_Action item_
Return the entries below in their exact form, leaving the pictures out.

_Entries shown_
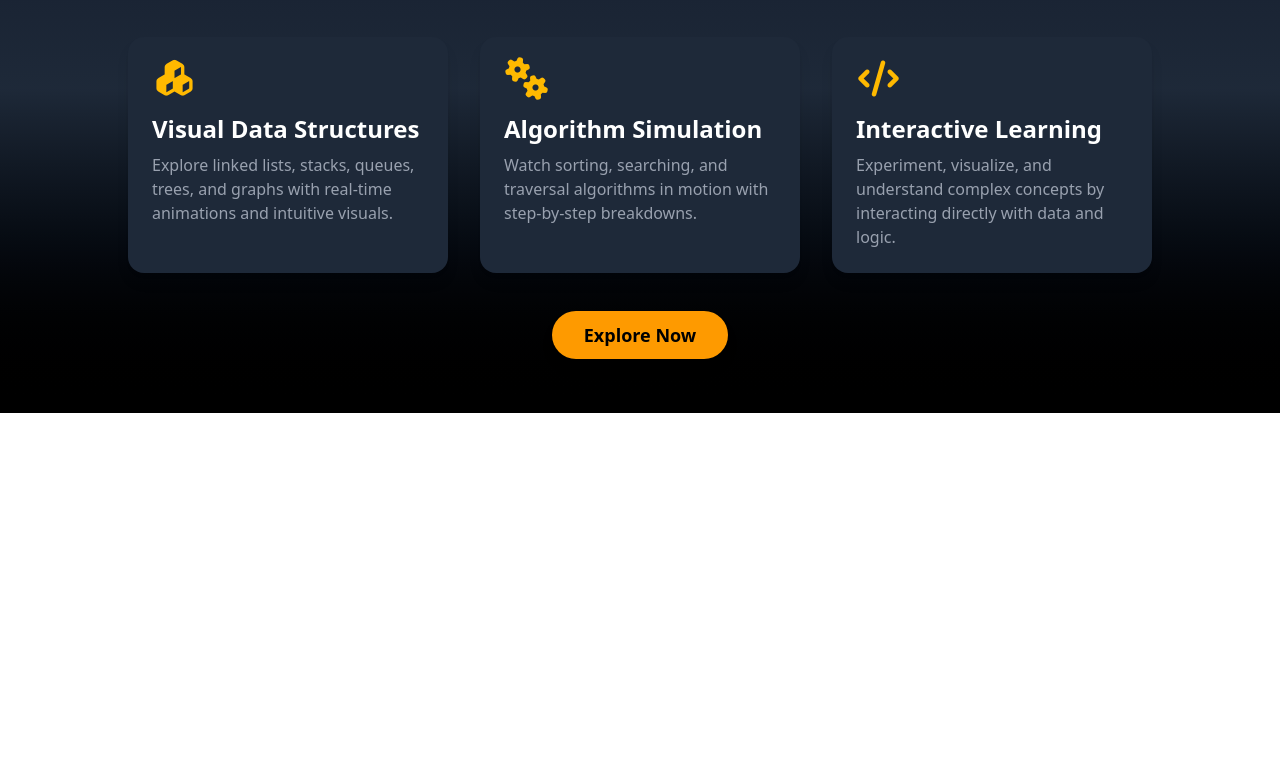
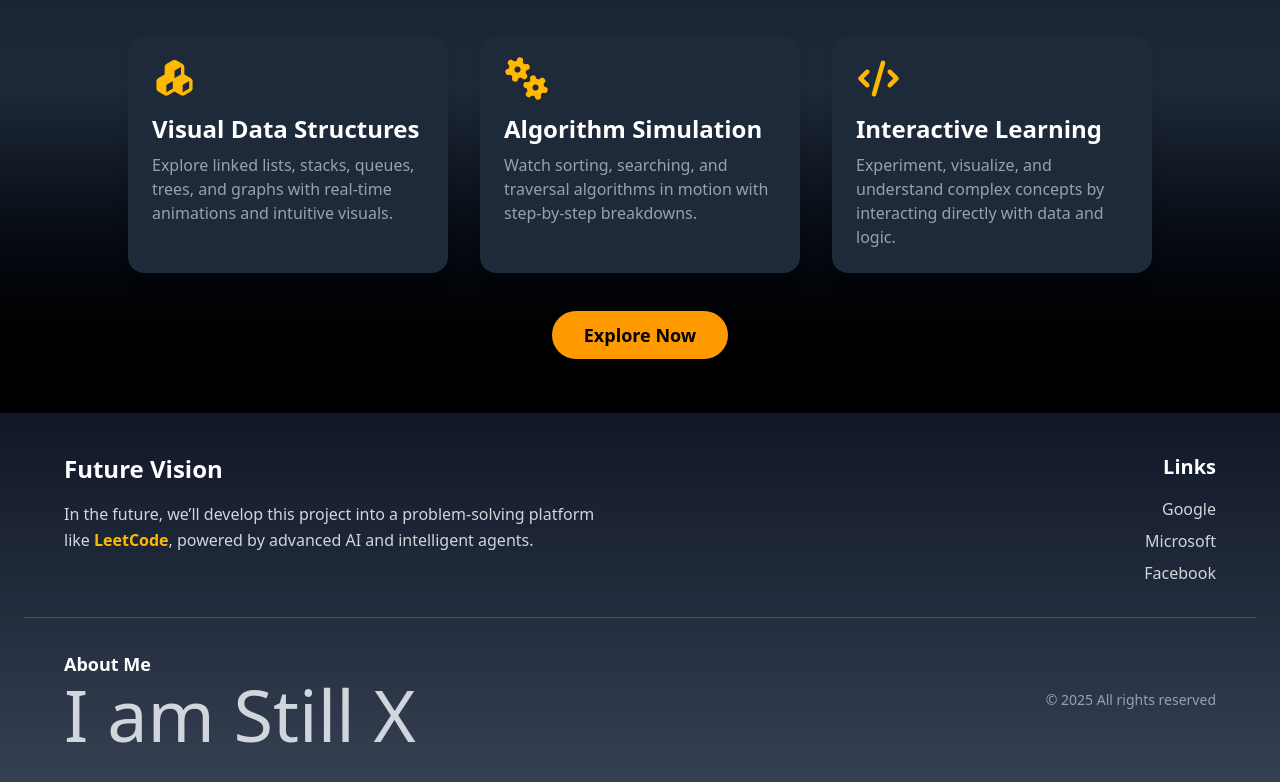
Before and after one commit to habibx792/DS_And_Algo-Visualizer, a plain HTML site: page code/index.html in a window 1280 px wide. Shown: the part 957-1739 px from the top of the page. Before the commit the page ends 1370 px from the top, so only its background shows below. Drawn offline with Linux system fonts and the light colour scheme.

Commit message:
footer is added

```diff
--- a/code/index.html
+++ b/code/index.html
@@ -128,7 +128,44 @@
   </div>
 </main>
 
-    <footer></footer>
+  <footer class="bg-gradient-to-b from-gray-900 to-gray-700 text-white py-10 px-6">
+    <div class="max-w-6xl mx-auto grid grid-cols-1 md:grid-cols-2 gap-8">
+      <div>
+        <h2 class="text-2xl font-semibold mb-4">
+          Future Vision
+        </h2>
+        <p class="text-gray-300 leading-relaxed">
+          In the future, we’ll develop this project into a problem-solving platform like
+          <span class="text-amber-400 font-semibold">LeetCode</span>,
+          powered by advanced AI and intelligent agents.
+        </p>
+      </div>
+
+      <div class="md:text-right">
+        <h3 class="text-xl font-semibold mb-4">Links</h3>
+        <ul class="space-y-2 text-gray-300">
+          <li><a href="#" class="hover:text-amber-400 transition">Google</a></li>
+          <li><a href="#" class="hover:text-amber-400 transition">Microsoft</a></li>
+          <li><a href="#" class="hover:text-amber-400 transition">Facebook</a></li>
+        </ul>
+      </div>
+
+    </div>
+
+
+    <div class="border-t border-gray-600 my-8"></div>
+
+
+    <div class="max-w-6xl mx-auto flex flex-col md:flex-row justify-between items-center text-gray-400 text-sm">
+      <div>
+        <h2 class="text-white text-lg font-semibold">About Me</h2>
+        <p class="text-gray-300 text-7xl">I am Still X</p>
+      </div>
+
+      <p class="mt-4 md:mt-0">&copy; 2025 All rights reserved</p>
+    </div>
+  </footer>
+
   </body>
 </html>
 
```
Also changed, not shown: code/src/output.css.
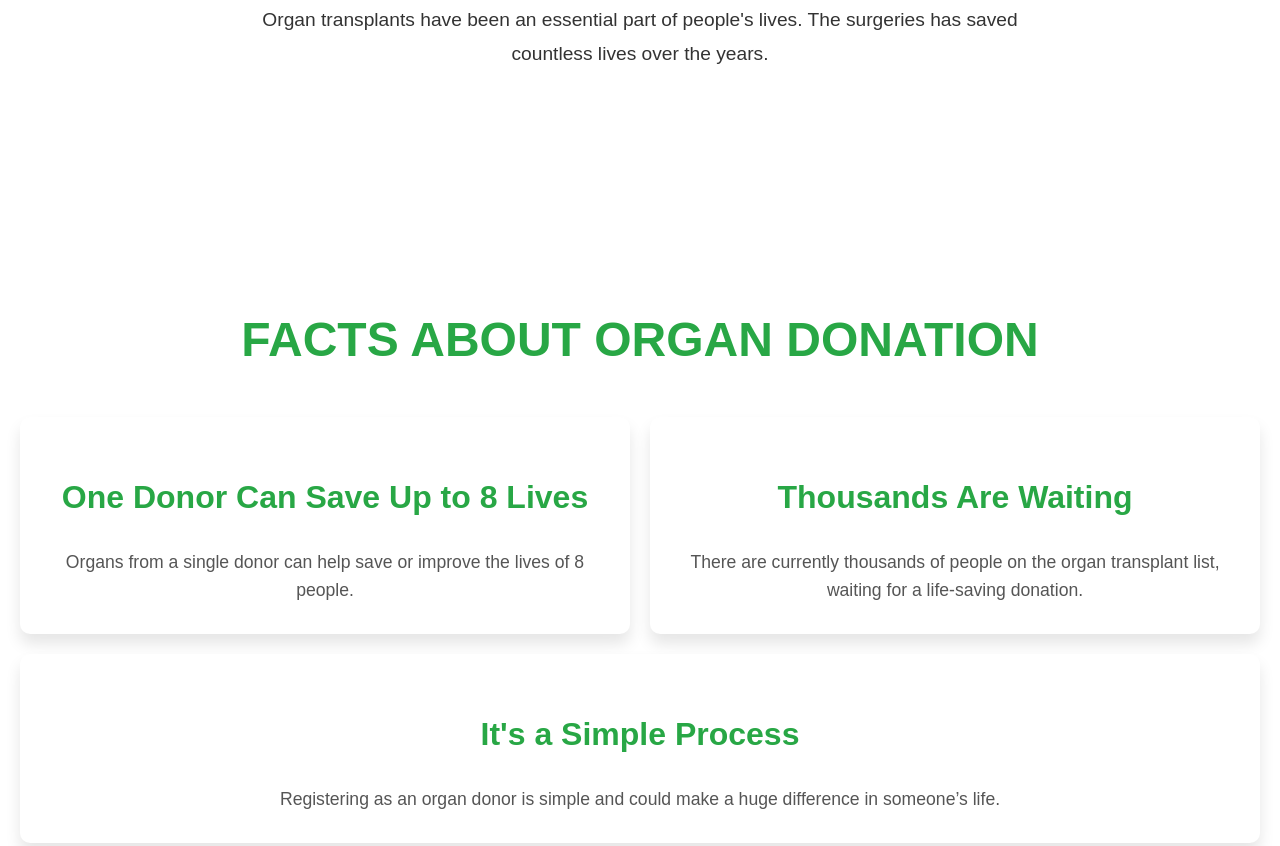
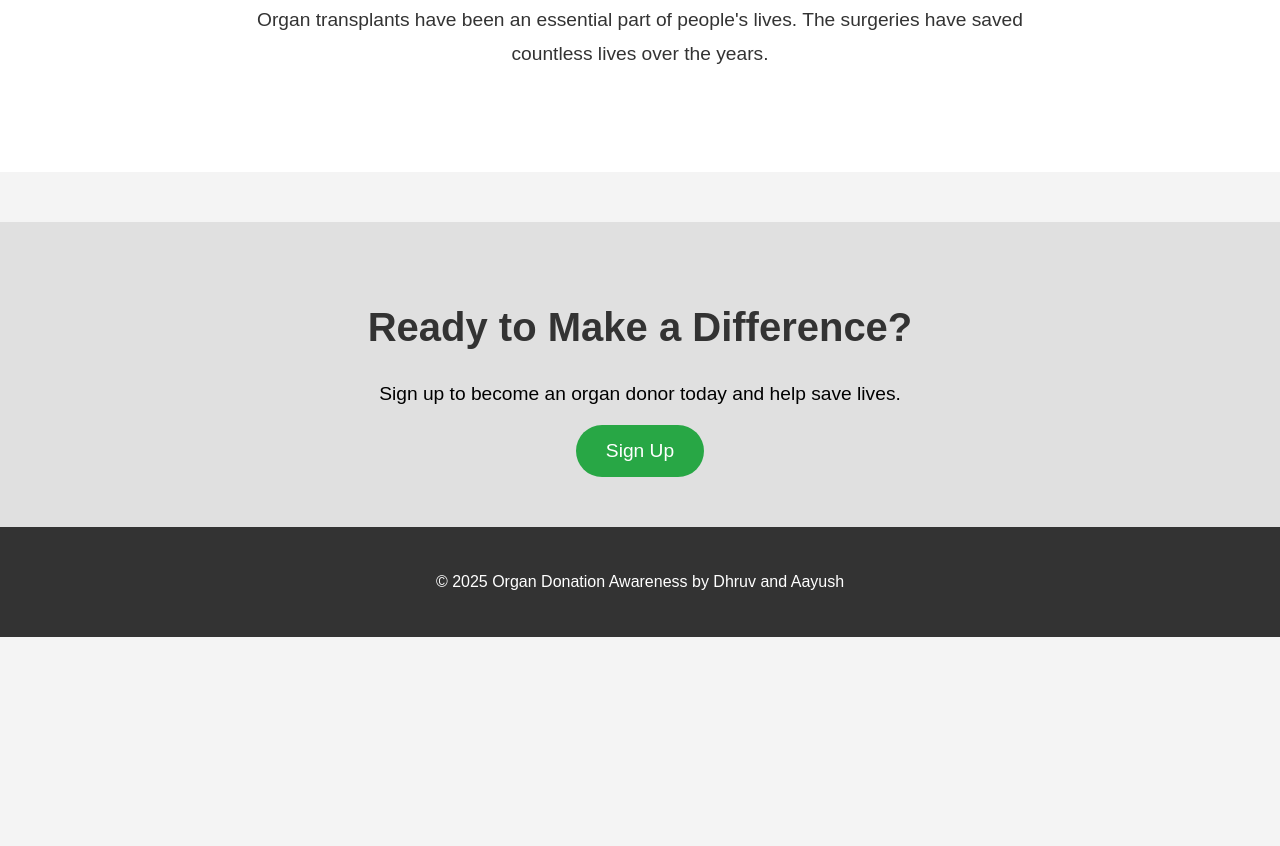
Before and after one commit to DhruvChopra1/thercafsky.github.io, a plain HTML site: page index.html in a window 1280 px wide. Shown: the part 1064-1910 px from the top of the page. After the commit the page ends 1701 px from the top, so only its background shows below. Drawn offline with Linux system fonts and the light colour scheme.

Commit message:
Update index.html

```diff
--- a/index.html
+++ b/index.html
@@ -13,7 +13,7 @@
             font-family: 'Arial', sans-serif;
             background-color: #f4f4f4;
             overflow-x: hidden;
-            scroll-behavior: smooth; /* CSS smooth scrolling */
+            scroll-behavior: smooth;
         }
 
         /* Navigation Bar */
@@ -50,7 +50,7 @@
             text-align: center;
             padding: 0 20px;
             position: relative;
-            background-image: url('https://source.unsplash.com/1600x900/?nature,donation'); /* Replace with a high-quality image */
+            background-image: url('https://source.unsplash.com/1600x900/?nature,donation');
             background-size: cover;
             background-position: center;
             background-attachment: fixed;
@@ -109,38 +109,37 @@
             margin: 0 auto;
         }
 
-        /* Facts Section */
-        .facts {
-            display: flex;
-            justify-content: space-between;
-            flex-wrap: wrap;
-            gap: 20px;
+        /* Sign-Up Section */
+        .signup-section {
+            text-align: center;
+            padding: 50px 20px;
+            background-color: #e0e0e0;
             margin-top: 50px;
         }
 
-        .fact-box {
-            background-color: #fff;
-            border-radius: 10px;
-            padding: 30px;
-            flex: 1 1 calc(33.33% - 20px);
-            box-shadow: 0 10px 15px rgba(0, 0, 0, 0.1);
-            transition: transform 0.3s ease, box-shadow 0.3s ease;
+        .signup-section h2 {
+            font-size: 2.5rem;
+            color: #333;
         }
 
-        .fact-box:hover {
-            transform: translateY(-10px);
-            box-shadow: 0 15px 25px rgba(0, 0, 0, 0.2);
+        .signup-section p {
+            font-size: 1.2rem;
+            margin: 20px 0;
         }
 
-        .fact-box h3 {
-            font-size: 2rem;
-            color: #28a745;
+        .signup-button {
+            display: inline-block;
+            padding: 15px 30px;
+            font-size: 1.2rem;
+            color: white;
+            background-color: #28a745;
+            text-decoration: none;
+            border-radius: 50px;
+            transition: background-color 0.3s;
         }
 
-        .fact-box p {
-            font-size: 1.1rem;
-            color: #555;
-            line-height: 1.6;
+        .signup-button:hover {
+            background-color: #218838;
         }
 
         /* Footer */
@@ -150,29 +149,6 @@
             background-color: #333;
             color: white;
         }
-
-        /* Keyframe Animation for Header */
-        @keyframes fadeIn {
-            0% { opacity: 0; }
-            100% { opacity: 1; }
-        }
-
-        /* Media Queries */
-        @media (max-width: 768px) {
-            .facts {
-                flex-direction: column;
-                align-items: center;
-            }
-
-            .fact-box {
-                flex: 1 1 100%;
-            }
-
-            header h1 {
-                font-size: 2.5rem;
-            }
-        }
-
     </style>
 </head>
 <body>
@@ -188,33 +164,21 @@
         <div>
             <h1>Organ Donation Saves Lives</h1>
             <p>Be a Hero. Save Lives. Make a Difference.</p>
-            <a href="#about">Learn More</a> <!-- This link points to the 'about' section -->
+            <a href="#about">Learn More</a>
         </div>
     </header>
 
     <!-- About Section -->
     <section id="about" class="section">
         <h2>Why Donate?</h2>
-        <p>Organ transplants have been an essential part of people's lives. The surgeries has saved countless lives over the years.</p>
+        <p>Organ transplants have been an essential part of people's lives. The surgeries have saved countless lives over the years.</p>
     </section>
 
-    <!-- Facts Section -->
-    <section id="facts" class="section">
-        <h2>Facts About Organ Donation</h2>
-        <div class="facts">
-            <div class="fact-box">
-                <h3>One Donor Can Save Up to 8 Lives</h3>
-                <p>Organs from a single donor can help save or improve the lives of 8 people.</p>
-            </div>
-            <div class="fact-box">
-                <h3>Thousands Are Waiting</h3>
-                <p>There are currently thousands of people on the organ transplant list, waiting for a life-saving donation.</p>
-            </div>
-            <div class="fact-box">
-                <h3>It's a Simple Process</h3>
-                <p>Registering as an organ donor is simple and could make a huge difference in someone’s life.</p>
-            </div>
-        </div>
+    <!-- Sign-Up Section -->
+    <section class="signup-section">
+        <h2>Ready to Make a Difference?</h2>
+        <p>Sign up to become an organ donor today and help save lives.</p>
+        <a href="#" class="signup-button">Sign Up</a>
     </section>
 
     <!-- Footer -->
```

_Exercise result_
Before and after one commit to habibx792/DS_And_Algo-Visualizer, a plain HTML site: page code/index.html in a window 1280 px wide. Shown: the part 957-1739 px from the top of the page. Before the commit the page ends 1370 px from the top, so only its background shows below. Drawn offline with Linux system fonts and the light colour scheme.

Commit message:
footer is added

```diff
--- a/code/index.html
+++ b/code/index.html
@@ -128,7 +128,44 @@
   </div>
 </main>
 
-    <footer></footer>
+  <footer class="bg-gradient-to-b from-gray-900 to-gray-700 text-white py-10 px-6">
+    <div class="max-w-6xl mx-auto grid grid-cols-1 md:grid-cols-2 gap-8">
+      <div>
+        <h2 class="text-2xl font-semibold mb-4">
+          Future Vision
+        </h2>
+        <p class="text-gray-300 leading-relaxed">
+          In the future, we’ll develop this project into a problem-solving platform like
+          <span class="text-amber-400 font-semibold">LeetCode</span>,
+          powered by advanced AI and intelligent agents.
+        </p>
+      </div>
+
+      <div class="md:text-right">
+        <h3 class="text-xl font-semibold mb-4">Links</h3>
+        <ul class="space-y-2 text-gray-300">
+          <li><a href="#" class="hover:text-amber-400 transition">Google</a></li>
+          <li><a href="#" class="hover:text-amber-400 transition">Microsoft</a></li>
+          <li><a href="#" class="hover:text-amber-400 transition">Facebook</a></li>
+        </ul>
+      </div>
+
+    </div>
+
+
+    <div class="border-t border-gray-600 my-8"></div>
+
+
+    <div class="max-w-6xl mx-auto flex flex-col md:flex-row justify-between items-center text-gray-400 text-sm">
+      <div>
+        <h2 class="text-white text-lg font-semibold">About Me</h2>
+        <p class="text-gray-300 text-7xl">I am Still X</p>
+      </div>
+
+      <p class="mt-4 md:mt-0">&copy; 2025 All rights reserved</p>
+    </div>
+  </footer>
+
   </body>
 </html>
 
```
Also changed, not shown: code/src/output.css.
Before and after one commit to DhruvChopra1/thercafsky.github.io, a plain HTML site: page index.html in a window 1280 px wide. Shown: the part 1064-1910 px from the top of the page. After the commit the page ends 1701 px from the top, so only its background shows below. Drawn offline with Linux system fonts and the light colour scheme.

Commit message:
Update index.html

```diff
--- a/index.html
+++ b/index.html
@@ -13,7 +13,7 @@
             font-family: 'Arial', sans-serif;
             background-color: #f4f4f4;
             overflow-x: hidden;
-            scroll-behavior: smooth; /* CSS smooth scrolling */
+            scroll-behavior: smooth;
         }
 
         /* Navigation Bar */
@@ -50,7 +50,7 @@
             text-align: center;
             padding: 0 20px;
             position: relative;
-            background-image: url('https://source.unsplash.com/1600x900/?nature,donation'); /* Replace with a high-quality image */
+            background-image: url('https://source.unsplash.com/1600x900/?nature,donation');
             background-size: cover;
             background-position: center;
             background-attachment: fixed;
@@ -109,38 +109,37 @@
             margin: 0 auto;
         }
 
-        /* Facts Section */
-        .facts {
-            display: flex;
-            justify-content: space-between;
-            flex-wrap: wrap;
-            gap: 20px;
+        /* Sign-Up Section */
+        .signup-section {
+            text-align: center;
+            padding: 50px 20px;
+            background-color: #e0e0e0;
             margin-top: 50px;
         }
 
-        .fact-box {
-            background-color: #fff;
-            border-radius: 10px;
-            padding: 30px;
-            flex: 1 1 calc(33.33% - 20px);
-            box-shadow: 0 10px 15px rgba(0, 0, 0, 0.1);
-            transition: transform 0.3s ease, box-shadow 0.3s ease;
+        .signup-section h2 {
+            font-size: 2.5rem;
+            color: #333;
         }
 
-        .fact-box:hover {
-            transform: translateY(-10px);
-            box-shadow: 0 15px 25px rgba(0, 0, 0, 0.2);
+        .signup-section p {
+            font-size: 1.2rem;
+            margin: 20px 0;
         }
 
-        .fact-box h3 {
-            font-size: 2rem;
-            color: #28a745;
+        .signup-button {
+            display: inline-block;
+            padding: 15px 30px;
+            font-size: 1.2rem;
+            color: white;
+            background-color: #28a745;
+            text-decoration: none;
+            border-radius: 50px;
+            transition: background-color 0.3s;
         }
 
-        .fact-box p {
-            font-size: 1.1rem;
-            color: #555;
-            line-height: 1.6;
+        .signup-button:hover {
+            background-color: #218838;
         }
 
         /* Footer */
@@ -150,29 +149,6 @@
             background-color: #333;
             color: white;
         }
-
-        /* Keyframe Animation for Header */
-        @keyframes fadeIn {
-            0% { opacity: 0; }
-            100% { opacity: 1; }
-        }
-
-        /* Media Queries */
-        @media (max-width: 768px) {
-            .facts {
-                flex-direction: column;
-                align-items: center;
-            }
-
-            .fact-box {
-                flex: 1 1 100%;
-            }
-
-            header h1 {
-                font-size: 2.5rem;
-            }
-        }
-
     </style>
 </head>
 <body>
@@ -188,33 +164,21 @@
         <div>
             <h1>Organ Donation Saves Lives</h1>
             <p>Be a Hero. Save Lives. Make a Difference.</p>
-            <a href="#about">Learn More</a> <!-- This link points to the 'about' section -->
+            <a href="#about">Learn More</a>
         </div>
     </header>
 
     <!-- About Section -->
     <section id="about" class="section">
         <h2>Why Donate?</h2>
-        <p>Organ transplants have been an essential part of people's lives. The surgeries has saved countless lives over the years.</p>
+        <p>Organ transplants have been an essential part of people's lives. The surgeries have saved countless lives over the years.</p>
     </section>
 
-    <!-- Facts Section -->
-    <section id="facts" class="section">
-        <h2>Facts About Organ Donation</h2>
-        <div class="facts">
-            <div class="fact-box">
-                <h3>One Donor Can Save Up to 8 Lives</h3>
-                <p>Organs from a single donor can help save or improve the lives of 8 people.</p>
-            </div>
-            <div class="fact-box">
-                <h3>Thousands Are Waiting</h3>
-                <p>There are currently thousands of people on the organ transplant list, waiting for a life-saving donation.</p>
-            </div>
-            <div class="fact-box">
-                <h3>It's a Simple Process</h3>
-                <p>Registering as an organ donor is simple and could make a huge difference in someone’s life.</p>
-            </div>
-        </div>
+    <!-- Sign-Up Section -->
+    <section class="signup-section">
+        <h2>Ready to Make a Difference?</h2>
+        <p>Sign up to become an organ donor today and help save lives.</p>
+        <a href="#" class="signup-button">Sign Up</a>
     </section>
 
     <!-- Footer -->
```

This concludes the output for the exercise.